KRASNAYA POLYANA, Russia – Amanda Bird already was missing her Australian shepherd puppy Sammy when she arrived for the Sochi Olympics.
Then her first sight stepping out of the airport was of one of the many stray dogs around the Olympic Park in Adler and even here in the mountains whose safety has become a cause among animal rights supporters and some athletes such as American ski slopestyle silver medalist Gus Kenworthy.
Kenworthy is arranging for a litter of four puppies to return with him to the United States for adoption. Bird, U.S. press officer for bobsled/skeleton and former athlete in those sports, also plans to adopt a dog, sparing it from exterminators hired by the government to rid the Olympic area of pets left behind when families were forced to move for construction and a population swelled by lack of spaying and neutering.
Bird first read about the plight of the dogs in the New York Times then made contact with a dog shelter attempting to save as many animals as possible.
"I got in touch with them, and they've been wonderful to work with," Bird said. "They are just very excited to have someone inquire about it, and they're willing to work with me through the process. I plan on going on Monday to the shelter and bringing one of my co-workers with me because I'm sure it's going to be really difficult to walk in and see 100 dogs and be like which one.

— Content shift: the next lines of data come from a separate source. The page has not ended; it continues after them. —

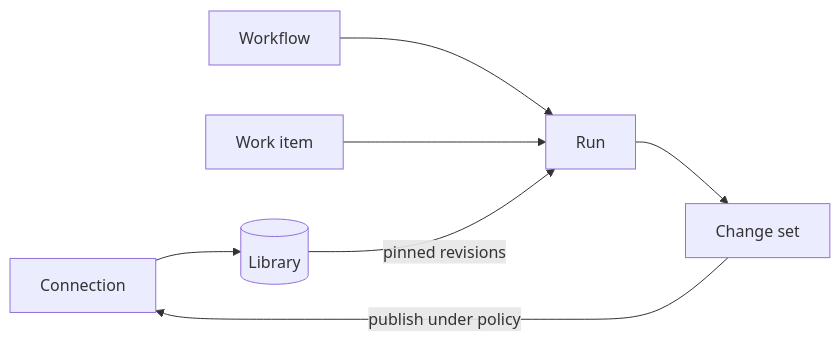
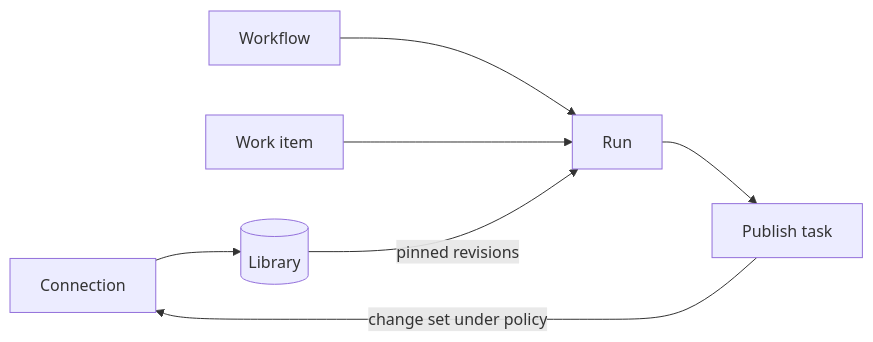
Before and after one commit to ductbuix/flows: the diagram in docs/designs/des-026-work-items-library-connections.md, drawn with Mermaid. The commit also changed other lines of this file and 25 other files, not shown here.

````diff
--- a/docs/designs/des-026-work-items-library-connections.md
+++ b/docs/designs/des-026-work-items-library-connections.md
@@ -34,8 +47,8 @@
 ```mermaid
 flowchart LR
   C[Connection] --> L[(Library)]
   W[Workflow] --> R[Run]
   I[Work item] --> R
   L -->|pinned revisions| R
-  R --> X[Change set] -->|publish under policy| C
+  R --> P[Publish task] -->|change set under policy| C
 ```
````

"I'd like to take an older dog because those are the dogs that usually aren't adopted. Everyone up here will adopt a puppy. Right now I'm running into some issues because I can't take the dog on the charter flight so I need to figure out how to get the dog to Munich. When I get to Munich, I can check the dog in with me or carry it on."
Bird, who also has a cat at her home in Clarksville, Tenn., ran the idea of adopting a dog to her husband Jason Hartman by e-mailing him the New York Times story with "souvenir" in the subject line. Hartman is a trainer for skeleton slider Noelle Pikus-Pace.
"He responded and said we'll name her Sochi," Bird said. "Right then I was like alright, he's in."
Bird is so passionate about animals that she cried over leaving Sammy behind to come here. When she is on Skype with her husband, she wants to see her dog to know how she's doing and growing.
"I'm not trying to make a statement, I just want to bring a dog home," she said. "I've been amazed how much people have been coming up to me and asking me about it.
"I need a billionaire who has a plane who's willing to let me take 100 dogs on the flight with me back to the U.S. When the lottery gets above $50 million, we play. I always tell my husband if I ever hit the lottery, we're going to buy acres of land and we're going to save horses, save dogs. I don't care where they're from. I'm just one of those ridiculous people."